    ●  Determining granularity of time data

    ●  Troubleshooting poor performing queries

    ●  Identity and Access Management (IAM) and Cloud Data Loss Prevention (Cloud DLP)

4.2 Sharing data. Considerations include:

    ●  Defining rules to share data

    ●  Publishing datasets

    ●  Publishing reports and visualizations

    ●  Analytics Hub

4.3 Exploring and analyzing data. Considerations include:

    ●  Preparing data for feature engineering (training and serving machine learning models)

    ●  Conducting data discovery

Section 5: Maintaining and automating data workloads

5.1 Optimizing resources. Considerations include:

    ●  Minimizing costs per required business need for data

    ●  Ensuring that enough resources are available for business-critical data processes

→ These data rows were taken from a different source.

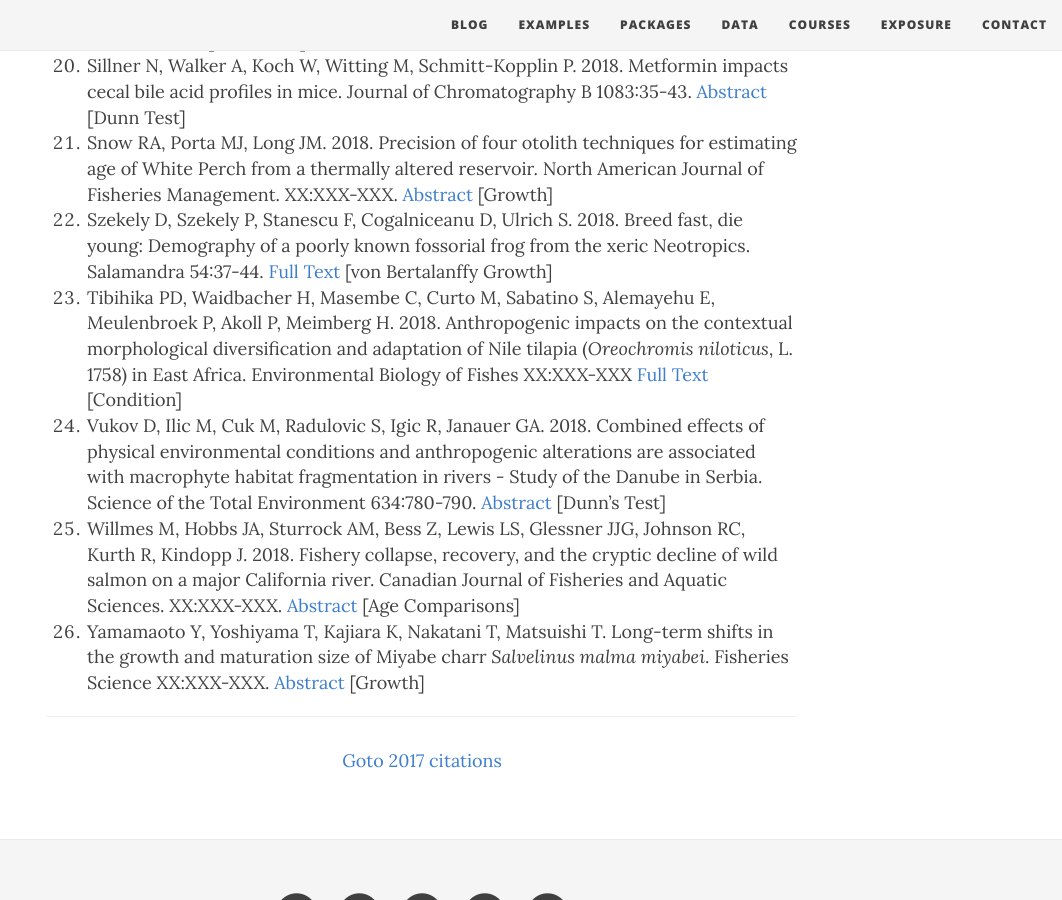
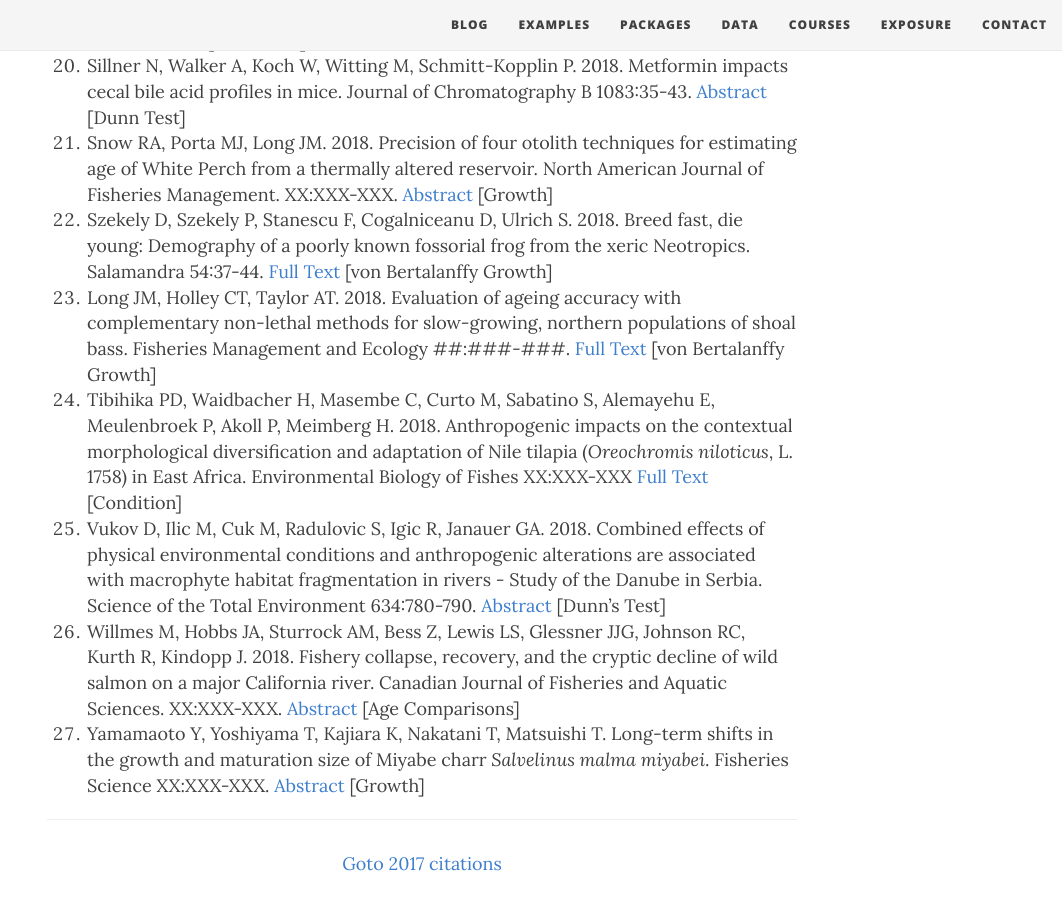
Before and after one commit to droglenc/fishR, a Jekyll site: the page built from exposure/exposure-citations18.md, in a window 1280 px wide and 900 px high, scrolled down 2144 px. Shown: the whole window, without its empty margins (218-1280 px from the left). Built offline with Jekyll 4.4.1, drawn with Linux system fonts in a browser that asks for light colours; nearby versions of some CDN libraries; some of the changed lines change nothing that is shown.

Commit message:
Added citation

```diff
--- a/exposure/exposure-citations18.md
+++ b/exposure/exposure-citations18.md
@@ -5,7 +5,7 @@ subtitle: fishR and FSA is Being Used!!
 css: "/css/exposure-citation.css"
 ---
 
-The [**IFAR** book](http://derekogle.com/IFAR/), **fishR** website, or the **FSA** package were cited in the following <span id="contact-div">26</span> publications.
+The [**IFAR** book](http://derekogle.com/IFAR/), **fishR** website, or the **FSA** package were cited in the following <span id="contact-div">27</span> publications.
 
 1. Agbani PO, Kafoutchoni KM, Salako KV, Gbedomon RC, Kegbe AM, Karen H, Sinsin B. 2018. Traditional ecological knowledge-based assessment of threatened woody species and their potential substitutes in the Atakora mountain chain, a threatened hotspot of biodiversity in Northwestern Benin, West Africa. Journal of Ethnobiology and Ethnomedicine 14:21. [Full Text](https://ethnobiomed.biomedcentral.com/articles/10.1186/s13002-018-0219-6) [Dunn's Test]
 1. Babaluk JA, Knopp JA, Reist JD. 2018. Assessment of fish populations in six lakes near Sach Harbour, Banks Island, Northwest Territories, 1993-1994. Canada/Inuvialuit Fisheries Joint Management Committee Reort 2018-01. [Full Text](https://www.researchgate.net/profile/John_Babaluk/publication/323547130_Assessment_of_fish_populations_in_six_lakes_near_Sachs_Harbour_Banks_Island_Northwest_Territories_1993-1994/links/5a9c0c8baca2721e3f320937/Assessment-of-fish-populations-in-six-lakes-near-Sachs-Harbour-Banks-Island-Northwest-Territories-1993-1994.pdf) [von Bertalanffy Growth]
@@ -29,6 +29,7 @@ The [**IFAR** book](http://derekogle.com/IFAR/), **fishR** website, or the **FSA
 1. Sillner N, Walker A, Koch W, Witting M, Schmitt-Kopplin P. 2018. Metformin impacts cecal bile acid profiles in mice. Journal of Chromatography B 1083:35-43. [Abstract](https://www.sciencedirect.com/science/article/pii/S1570023218300795) [Dunn Test]
 1. Snow RA, Porta MJ, Long JM. 2018. Precision of four otolith techniques for estimating age of White Perch from a thermally altered reservoir. North American Journal of Fisheries Management. XX:XXX-XXX. [Abstract](https://onlinelibrary.wiley.com/doi/abs/10.1002/nafm.10069) [Growth]
 1. Szekely D, Szekely P, Stanescu F, Cogalniceanu D, Ulrich S. 2018. Breed fast, die young: Demography of a poorly known fossorial frog from the xeric Neotropics. Salamandra 54:37-44. [Full Text](https://www.researchgate.net/profile/Florina_Stanescu/publication/320779366_Breed_fast_die_young_Demography_of_a_poorly_known_fossorial_frog_from_the_xeric_Neotropics/links/5a85c642aca272017e564ce2/Breed-fast-die-young-Demography-of-a-poorly-known-fossorial-frog-from-the-xeric-Neotropics.pdf) [von Bertalanffy Growth]
+1. Long JM, Holley CT, Taylor AT. 2018. Evaluation of ageing accuracy with complementary non-lethal methods for slow-growing, northern populations of shoal bass. Fisheries Management and Ecology ##:###-###. [Full Text](https://www.researchgate.net/publication/323615561_Evaluation_of_ageing_accuracy_with_complementary_non-lethal_methods_for_slow-growing_northern_populations_of_shoal_bass) [von Bertalanffy Growth]
 1. Tibihika PD, Waidbacher H, Masembe C, Curto M, Sabatino S, Alemayehu E, Meulenbroek P, Akoll P, Meimberg H. 2018. Anthropogenic impacts on the contextual morphological diversification and adaptation of Nile tilapia (*Oreochromis niloticus*, L. 1758) in East Africa. Environmental Biology of Fishes XX:XXX-XXX [Full Text](https://link.springer.com/article/10.1007/s10641-017-0704-0) [Condition]
 1. Vukov D, Ilic M, Cuk M, Radulovic S, Igic R, Janauer GA. 2018. Combined effects of physical environmental conditions and anthropogenic alterations are associated with macrophyte habitat fragmentation in rivers - Study of the Danube in Serbia. Science of the Total Environment 634:780-790. [Abstract](https://www.sciencedirect.com/science/article/pii/S0048969718311288) [Dunn's Test]
 1. Willmes M, Hobbs JA, Sturrock AM, Bess Z, Lewis LS, Glessner JJG, Johnson RC, Kurth R, Kindopp J. 2018. Fishery collapse, recovery, and the cryptic decline of wild salmon on a major California river. Canadian Journal of Fisheries and Aquatic Sciences. XX:XXX-XXX. [Abstract](http://www.nrcresearchpress.com/doi/abs/10.1139/cjfas-2017-0273#.Wl5BqnlG3uM) [Age Comparisons]
```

    ●  Deciding between persistent or job-based data clusters (e.g., Dataproc)

5.2 Designing automation and repeatability. Considerations include:

    ●  Creating directed acyclic graphs (DAGs) for Cloud Composer

    ●  Scheduling jobs in a repeatable way 

5.3 Organizing workloads based on business requirements. Considerations include:

    ●  Flex, on-demand, and flat rate slot pricing (index on flexibility or fixed capacity)

    ●  Interactive or batch query jobs

5.4 Monitoring and troubleshooting processes. Considerations include:

    ●  Observability of data processes (e.g., Cloud Monitoring, Cloud Logging, BigQuery admin panel)

    ●  Monitoring planned usage

    ●  Troubleshooting error messages, billing issues, and quotas

    ●  Manage workloads, such as jobs, queries, and compute capacity (reservations)

5.5 Maintaining awareness of failures and mitigating impact. Considerations include:

    ●  Designing system for fault tolerance and managing restarts

    ●  Running jobs in multiple regions or zones

    ●  Preparing for data corruption and missing data

    ●  Data replication and failover (e.g., Cloud SQL, Redis clusters)